● **WHAT THE EXERCISE ASKS**
Repeat the entries. Each one must match exactly.

Data records:
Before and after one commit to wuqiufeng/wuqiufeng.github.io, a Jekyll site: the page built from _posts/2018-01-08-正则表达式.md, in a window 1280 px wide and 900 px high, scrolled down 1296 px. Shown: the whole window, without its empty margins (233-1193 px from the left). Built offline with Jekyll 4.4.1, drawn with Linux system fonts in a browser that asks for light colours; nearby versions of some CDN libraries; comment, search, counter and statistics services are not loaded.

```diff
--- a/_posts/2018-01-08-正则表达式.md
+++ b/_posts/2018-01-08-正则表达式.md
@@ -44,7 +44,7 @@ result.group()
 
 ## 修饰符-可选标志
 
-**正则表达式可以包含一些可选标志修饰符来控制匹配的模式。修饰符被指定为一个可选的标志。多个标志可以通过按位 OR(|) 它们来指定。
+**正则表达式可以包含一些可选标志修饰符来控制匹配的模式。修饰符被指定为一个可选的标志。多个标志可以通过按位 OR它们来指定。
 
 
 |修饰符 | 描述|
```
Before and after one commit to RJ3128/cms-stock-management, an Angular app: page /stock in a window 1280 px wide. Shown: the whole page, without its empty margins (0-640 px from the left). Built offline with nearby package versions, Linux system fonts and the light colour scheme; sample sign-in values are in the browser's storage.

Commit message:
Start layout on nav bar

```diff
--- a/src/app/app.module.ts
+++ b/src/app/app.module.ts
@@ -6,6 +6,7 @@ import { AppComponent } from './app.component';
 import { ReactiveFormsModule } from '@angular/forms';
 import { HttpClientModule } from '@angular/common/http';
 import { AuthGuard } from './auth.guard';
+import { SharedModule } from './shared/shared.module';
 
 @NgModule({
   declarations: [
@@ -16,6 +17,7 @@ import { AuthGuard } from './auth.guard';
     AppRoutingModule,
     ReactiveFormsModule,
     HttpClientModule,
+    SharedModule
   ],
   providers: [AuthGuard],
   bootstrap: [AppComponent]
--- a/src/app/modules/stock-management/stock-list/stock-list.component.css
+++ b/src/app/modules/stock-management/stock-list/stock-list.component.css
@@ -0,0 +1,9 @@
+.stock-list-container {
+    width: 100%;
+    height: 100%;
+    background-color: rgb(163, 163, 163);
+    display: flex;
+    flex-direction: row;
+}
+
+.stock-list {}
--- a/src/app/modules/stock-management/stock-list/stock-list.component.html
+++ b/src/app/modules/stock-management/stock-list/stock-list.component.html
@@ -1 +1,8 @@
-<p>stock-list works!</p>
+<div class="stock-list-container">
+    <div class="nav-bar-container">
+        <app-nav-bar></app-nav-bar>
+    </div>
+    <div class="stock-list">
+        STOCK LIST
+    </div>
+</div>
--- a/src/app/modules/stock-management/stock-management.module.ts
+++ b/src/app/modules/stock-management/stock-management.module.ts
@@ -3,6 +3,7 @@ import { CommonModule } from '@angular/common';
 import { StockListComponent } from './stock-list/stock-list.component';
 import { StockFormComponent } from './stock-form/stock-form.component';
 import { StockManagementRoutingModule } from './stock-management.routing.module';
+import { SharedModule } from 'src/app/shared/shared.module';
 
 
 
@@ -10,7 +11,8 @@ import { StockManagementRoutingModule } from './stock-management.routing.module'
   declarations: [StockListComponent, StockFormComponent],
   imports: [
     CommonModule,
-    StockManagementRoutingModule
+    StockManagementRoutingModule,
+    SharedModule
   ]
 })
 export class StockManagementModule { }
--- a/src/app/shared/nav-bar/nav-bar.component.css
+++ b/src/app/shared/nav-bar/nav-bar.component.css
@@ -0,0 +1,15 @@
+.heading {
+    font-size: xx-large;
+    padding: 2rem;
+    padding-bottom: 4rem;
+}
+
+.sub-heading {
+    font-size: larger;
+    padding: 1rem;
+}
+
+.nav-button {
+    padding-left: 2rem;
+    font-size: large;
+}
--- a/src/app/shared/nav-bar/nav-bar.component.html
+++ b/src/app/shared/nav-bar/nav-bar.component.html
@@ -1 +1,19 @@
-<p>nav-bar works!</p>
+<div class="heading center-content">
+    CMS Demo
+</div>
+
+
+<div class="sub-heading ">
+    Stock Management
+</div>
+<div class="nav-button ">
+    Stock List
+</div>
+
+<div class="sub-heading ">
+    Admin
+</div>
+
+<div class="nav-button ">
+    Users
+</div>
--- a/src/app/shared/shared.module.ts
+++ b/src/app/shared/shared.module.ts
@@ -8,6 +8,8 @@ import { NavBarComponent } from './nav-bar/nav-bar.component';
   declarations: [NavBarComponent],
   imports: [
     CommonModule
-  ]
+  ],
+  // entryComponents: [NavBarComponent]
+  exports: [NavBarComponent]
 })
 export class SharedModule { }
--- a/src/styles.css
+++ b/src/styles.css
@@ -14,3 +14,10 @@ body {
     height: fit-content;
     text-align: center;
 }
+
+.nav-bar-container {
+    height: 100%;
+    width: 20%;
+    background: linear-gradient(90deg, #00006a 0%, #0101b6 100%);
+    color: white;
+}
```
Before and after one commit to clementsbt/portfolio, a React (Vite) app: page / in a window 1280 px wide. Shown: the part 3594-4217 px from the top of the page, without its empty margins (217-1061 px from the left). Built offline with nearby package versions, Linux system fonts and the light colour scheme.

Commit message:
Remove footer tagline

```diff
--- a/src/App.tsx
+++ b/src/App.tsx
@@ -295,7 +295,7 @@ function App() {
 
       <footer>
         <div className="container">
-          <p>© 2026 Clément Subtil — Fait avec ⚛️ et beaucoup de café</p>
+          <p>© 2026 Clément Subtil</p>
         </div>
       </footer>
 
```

● **FINAL ANSWER**
Before and after one commit to wuqiufeng/wuqiufeng.github.io, a Jekyll site: the page built from _posts/2018-01-08-正则表达式.md, in a window 1280 px wide and 900 px high, scrolled down 1296 px. Shown: the whole window, without its empty margins (233-1193 px from the left). Built offline with Jekyll 4.4.1, drawn with Linux system fonts in a browser that asks for light colours; nearby versions of some CDN libraries; comment, search, counter and statistics services are not loaded.

```diff
--- a/_posts/2018-01-08-正则表达式.md
+++ b/_posts/2018-01-08-正则表达式.md
@@ -44,7 +44,7 @@ result.group()
 
 ## 修饰符-可选标志
 
-**正则表达式可以包含一些可选标志修饰符来控制匹配的模式。修饰符被指定为一个可选的标志。多个标志可以通过按位 OR(|) 它们来指定。
+**正则表达式可以包含一些可选标志修饰符来控制匹配的模式。修饰符被指定为一个可选的标志。多个标志可以通过按位 OR它们来指定。
 
 
 |修饰符 | 描述|
```
Before and after one commit to RJ3128/cms-stock-management, an Angular app: page /stock in a window 1280 px wide. Shown: the whole page, without its empty margins (0-640 px from the left). Built offline with nearby package versions, Linux system fonts and the light colour scheme; sample sign-in values are in the browser's storage.

Commit message:
Start layout on nav bar

```diff
--- a/src/app/app.module.ts
+++ b/src/app/app.module.ts
@@ -6,6 +6,7 @@ import { AppComponent } from './app.component';
 import { ReactiveFormsModule } from '@angular/forms';
 import { HttpClientModule } from '@angular/common/http';
 import { AuthGuard } from './auth.guard';
+import { SharedModule } from './shared/shared.module';
 
 @NgModule({
   declarations: [
@@ -16,6 +17,7 @@ import { AuthGuard } from './auth.guard';
     AppRoutingModule,
     ReactiveFormsModule,
     HttpClientModule,
+    SharedModule
   ],
   providers: [AuthGuard],
   bootstrap: [AppComponent]
--- a/src/app/modules/stock-management/stock-list/stock-list.component.css
+++ b/src/app/modules/stock-management/stock-list/stock-list.component.css
@@ -0,0 +1,9 @@
+.stock-list-container {
+    width: 100%;
+    height: 100%;
+    background-color: rgb(163, 163, 163);
+    display: flex;
+    flex-direction: row;
+}
+
+.stock-list {}
--- a/src/app/modules/stock-management/stock-list/stock-list.component.html
+++ b/src/app/modules/stock-management/stock-list/stock-list.component.html
@@ -1 +1,8 @@
-<p>stock-list works!</p>
+<div class="stock-list-container">
+    <div class="nav-bar-container">
+        <app-nav-bar></app-nav-bar>
+    </div>
+    <div class="stock-list">
+        STOCK LIST
+    </div>
+</div>
--- a/src/app/modules/stock-management/stock-management.module.ts
+++ b/src/app/modules/stock-management/stock-management.module.ts
@@ -3,6 +3,7 @@ import { CommonModule } from '@angular/common';
 import { StockListComponent } from './stock-list/stock-list.component';
 import { StockFormComponent } from './stock-form/stock-form.component';
 import { StockManagementRoutingModule } from './stock-management.routing.module';
+import { SharedModule } from 'src/app/shared/shared.module';
 
 
 
@@ -10,7 +11,8 @@ import { StockManagementRoutingModule } from './stock-management.routing.module'
   declarations: [StockListComponent, StockFormComponent],
   imports: [
     CommonModule,
-    StockManagementRoutingModule
+    StockManagementRoutingModule,
+    SharedModule
   ]
 })
 export class StockManagementModule { }
--- a/src/app/shared/nav-bar/nav-bar.component.css
+++ b/src/app/shared/nav-bar/nav-bar.component.css
@@ -0,0 +1,15 @@
+.heading {
+    font-size: xx-large;
+    padding: 2rem;
+    padding-bottom: 4rem;
+}
+
+.sub-heading {
+    font-size: larger;
+    padding: 1rem;
+}
+
+.nav-button {
+    padding-left: 2rem;
+    font-size: large;
+}
--- a/src/app/shared/nav-bar/nav-bar.component.html
+++ b/src/app/shared/nav-bar/nav-bar.component.html
@@ -1 +1,19 @@
-<p>nav-bar works!</p>
+<div class="heading center-content">
+    CMS Demo
+</div>
+
+
+<div class="sub-heading ">
+    Stock Management
+</div>
+<div class="nav-button ">
+    Stock List
+</div>
+
+<div class="sub-heading ">
+    Admin
+</div>
+
+<div class="nav-button ">
+    Users
+</div>
--- a/src/app/shared/shared.module.ts
+++ b/src/app/shared/shared.module.ts
@@ -8,6 +8,8 @@ import { NavBarComponent } from './nav-bar/nav-bar.component';
   declarations: [NavBarComponent],
   imports: [
     CommonModule
-  ]
+  ],
+  // entryComponents: [NavBarComponent]
+  exports: [NavBarComponent]
 })
 export class SharedModule { }
--- a/src/styles.css
+++ b/src/styles.css
@@ -14,3 +14,10 @@ body {
     height: fit-content;
     text-align: center;
 }
+
+.nav-bar-container {
+    height: 100%;
+    width: 20%;
+    background: linear-gradient(90deg, #00006a 0%, #0101b6 100%);
+    color: white;
+}
```
Before and after one commit to clementsbt/portfolio, a React (Vite) app: page / in a window 1280 px wide. Shown: the part 3594-4217 px from the top of the page, without its empty margins (217-1061 px from the left). Built offline with nearby package versions, Linux system fonts and the light colour scheme.

Commit message:
Remove footer tagline

```diff
--- a/src/App.tsx
+++ b/src/App.tsx
@@ -295,7 +295,7 @@ function App() {
 
       <footer>
         <div className="container">
-          <p>© 2026 Clément Subtil — Fait avec ⚛️ et beaucoup de café</p>
+          <p>© 2026 Clément Subtil</p>
         </div>
       </footer>
 
```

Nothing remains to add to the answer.